New York: Sitting in a French restaurant in New York for lunch with Nicolas Party, we started by talking about how to deal with a cold. It’s the height of cold and flu season in New York, and Nicolas has just got back from Brussels, having stopped by San Francisco and maybe Dallas. He told me to only eat my favourite food when I’m sick. He would only eat Coco Pops when he was a kid, three times a day. The travel is a pretty regular thing for him. Having a few museum shows every year, in the US and Europe, moves him around a lot. He just recently moved to New York but has decided to keep a base in Brussels as well. In talking about his work, it’s easy for the reader to imagine something kind of ‘regular’. Nicolas’ subjects are the most basic and traditional subjects of painting historically: portraits, still lifes, and landscapes. However, one can only really describe his work as irregular. His pictures exist in the past and the future, both at once, while weaving between all the other points therein. An elastic, nonconforming, and knotted kind of time.
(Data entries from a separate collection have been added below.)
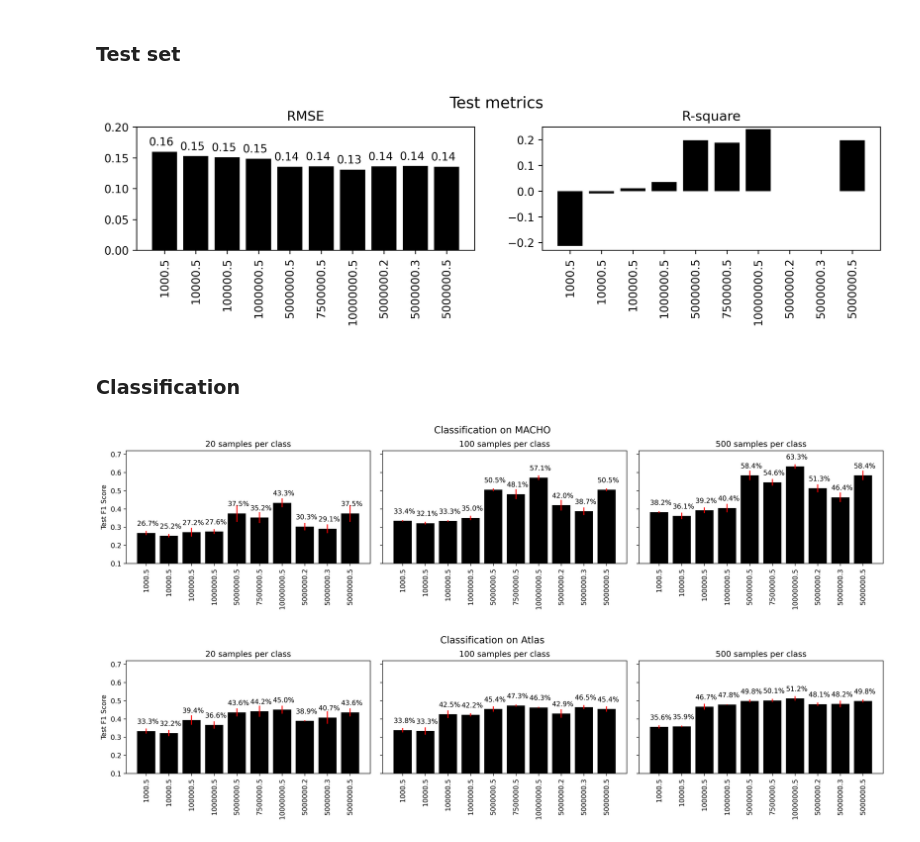
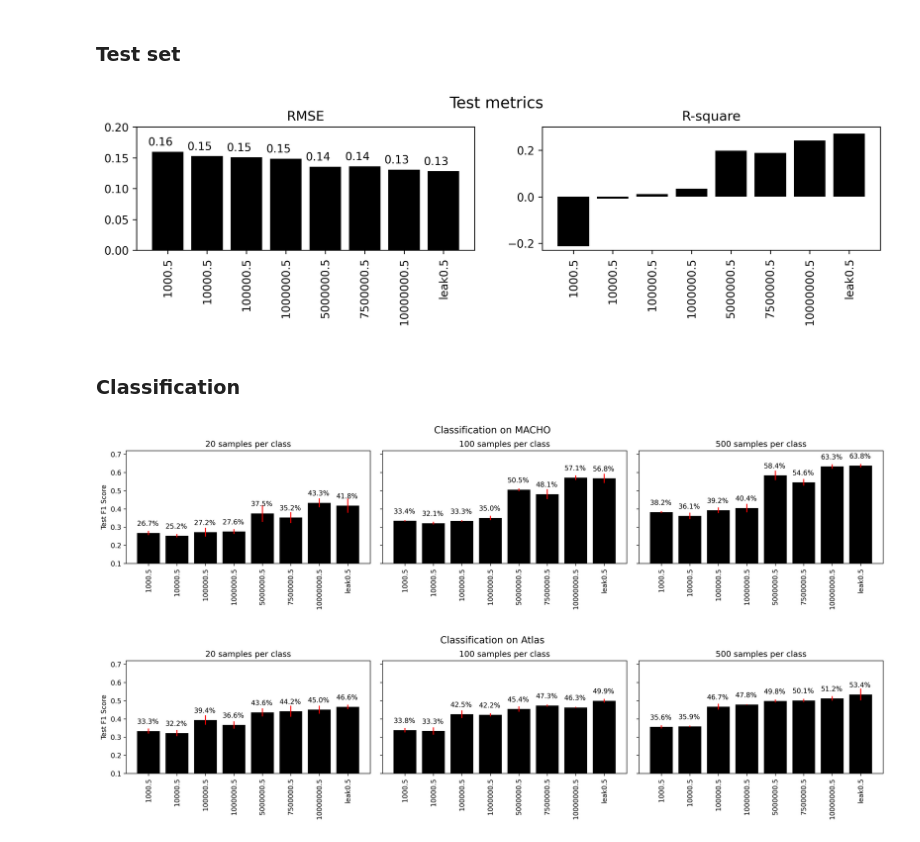
Before and after one commit to cridonoso/astromer, a Jupyter notebook: presentation/notebooks/Pretraining.ipynb, the cells around one changed output. Saved outputs shown, nothing was run; the diff lists cells and outputs as text; code cells hidden in the pictures.

Commit message:
partial update on presentation notebooks

```diff
--- a/presentation/notebooks/Pretraining.ipynb
+++ b/presentation/notebooks/Pretraining.ipynb
@@ -29,14 +26,19 @@ To enable the following instructions: AVX2 FMA, in other operations, rebuild Ten
 # %%
-model_paths = ['./presentation/results/macho_100/2024-07-18_18-21-35/pretraining/',
+model_paths = [
+               './presentation/results/macho_100/2024-07-18_18-21-35/pretraining/',
                './presentation/results/macho_1000/2024-07-18_20-15-41/pretraining/',
                './presentation/results/macho_10000/2024-07-18_20-16-07/pretraining/',
                './presentation/results/macho_100000/2024-07-19_10-03-35/pretraining/',
                './presentation/results/macho_500000/2024-07-23_14-47-04/pretraining/',
                './presentation/results/macho_750000/2024-07-23_14-45-39/pretraining/',
                './presentation/results/macho_1000000/2024-07-23_14-46-24/pretraining',
-              './presentation/results/macho_500000/2024-07-30_09-04-21/pretraining',
-               './presentation/results/macho_500000/2024-07-30_09-04-45/pretraining',
-               './presentation/results/macho_500000/2024-07-23_14-47-04/pretraining/']
+               # './presentation/results/macho_500000/2024-07-30_09-04-21/pretraining',
+               # './presentation/results/macho_500000/2024-07-30_09-04-45/pretraining',
+               # './presentation/results/macho_500000/2024-07-23_14-47-04/pretraining/',
+               './presentation/results/macho_leak/2024-08-05_00-57-55/pretraining/',
+               # './presentation/results/macho_1e3/2024-08-05_00-59-21/pretraining/',
+               # './presentation/results/macho_1e3/2024-08-06_10-22-38/pretraining/'
+               ]
 
 # model_paths = ['./presentation/results/macho_500000/2024-07-30_09-04-21/pretraining',
 #                './presentation/results/macho_500000/2024-07-30_09-04-45/pretraining',
@@ -48,21 +50,27 @@ for logs in model_paths:
     row = val_metrics[val_metrics['loss'] == val_metrics['loss'].min()]
     y1_plot.append(float(row['rmse'].values[0]))
     y2_plot.append(float(row['square'].values[0]))
-    x_plot.append(row['exp_name'].values[0].split('_')[-1]+str(row['probed'].values[0]))
+
+    x_text = row['exp_name'].values[0]+str(row['probed'].values[0])
+    if bool(row['scheduler'].values[0]):
+        x_text +='_sch'
+    if bool(row['leak'].values[0]):
+        x_text+='_leak'
+    x_plot.append(x_text)
 # %%
 fig, axes = plt.subplots(1, 2, dpi=100, figsize=(12, 2), gridspec_kw={'wspace': 0.15})
 xticks = range(len(x_plot))
-axes[0].bar(xticks, y1_plot, color='k')
-axes[0].set_xticks(xticks)
-axes[0].set_xticklabels(x_plot, rotation=90)
+axes[0].barh(xticks, y1_plot, color='k')
+axes[0].set_yticks(xticks)
+axes[0].set_yticklabels(x_plot, rotation=90)
 axes[0].set_title('RMSE')
 for i, value in enumerate(y1_plot):
     axes[0].text(i-.5, value+0.01, '{:.2f}'.format(value))
 axes[0].set_ylim(0., 0.20)
 
-axes[1].bar(xticks, y2_plot, color='k')
-axes[1].set_xticks(xticks)
-axes[1].set_xticklabels(x_plot, rotation=90)
+axes[1].barh(xticks, y2_plot, color='k')
+axes[1].set_yticks(xticks)
+axes[1].set_yticklabels(x_plot, rotation=90)
 for i, value in enumerate(y2_plot):
     if i == 0:
         axes[1].text(i-.5, value+0.05, '{:.2f}'.format(value), color='red')
@@ -71,7 +79,7 @@ for i, value in enumerate(y2_plot):
     else:
         axes[1].text(i-.5, value+0.03, '{:.2f}'.format(value))
 # axes[1].set_yticks(y2_plot)
-axes[1].set_ylim(-0.1, 0.40)
+axes[1].set_ylim(-0.1, 0.50)
 axes[1].set_title('R-square')
 
 fig.text(0.5, 1., 'Validation metrics', ha='center', fontsize=14)
@@ -91,25 +99,25 @@ test_metrics_pt = pd.concat(test_metrics_pt)
 # %%
 labels = [x.split('_')[-1]+str(p) for x, p in zip(test_metrics_pt['exp_name'].values, test_metrics_pt['probed'].values)]
 
 fig, axes = plt.subplots(1, 2, dpi=300, figsize=(12, 2))
 xticks = range(len(labels))
 axes[0].bar(xticks, test_metrics_pt['test_mse'], color='k')
 axes[0].set_title('RMSE')
 axes[0].set_xticks(xticks)
 axes[0].set_xticklabels(labels, rotation=90)
 axes[0].set_ylim(0., 0.20)
 for i, value in enumerate(test_metrics_pt['test_mse']):
     axes[0].text(i-.5, value+0.01, '{:.2f}'.format(value))
 
 axes[1].bar(xticks, test_metrics_pt['test_r2'], color='k')
 axes[1].set_xticks(xticks)
 axes[1].set_xticklabels(labels, rotation=90)
-axes[1].set_ylim(-0.23, 0.25)
+axes[1].set_ylim(-0.23, 0.30)
 axes[1].set_title('R-square')
 fig.text(0.5, 1., 'Test metrics', ha='center', fontsize=14)
 plt.show()
 # %% [output]
-[figure, old version]
+[figure, new version]
 # %% [markdown]
 ### Classification
 # %%
@@ -144,5 +152,5 @@ for group0, df0 in test_metrics.groupby('data'):
     fig.text(0.5, 1., title, ha='center', fontsize=14)
     fig.savefig('./presentation/figures/clf_vs_nsamples_{}.png'.format(group0), bbox_inches='tight')
 # %% [output]
-[figure, old version]
+[figure, new version]
-[figure, old version]
+[figure, new version]
```
Also changed, not shown: parts of 2 cells of this notebook, 3 other files.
Paintings in an exhibition are characters in a play, and so are the dinner guests during one of his performances. His pictures will have all the components of a recognisable scene, but something is off. It’s not unnerving in any way, but rather unexpectedly beautiful—a peculiar skin tone or an unrecognisable species of tree or the way a piece of fruit is positioned. Irregularities find themselves into the work, which is all at once surreal and classic and sci-fi and noir and symbolist.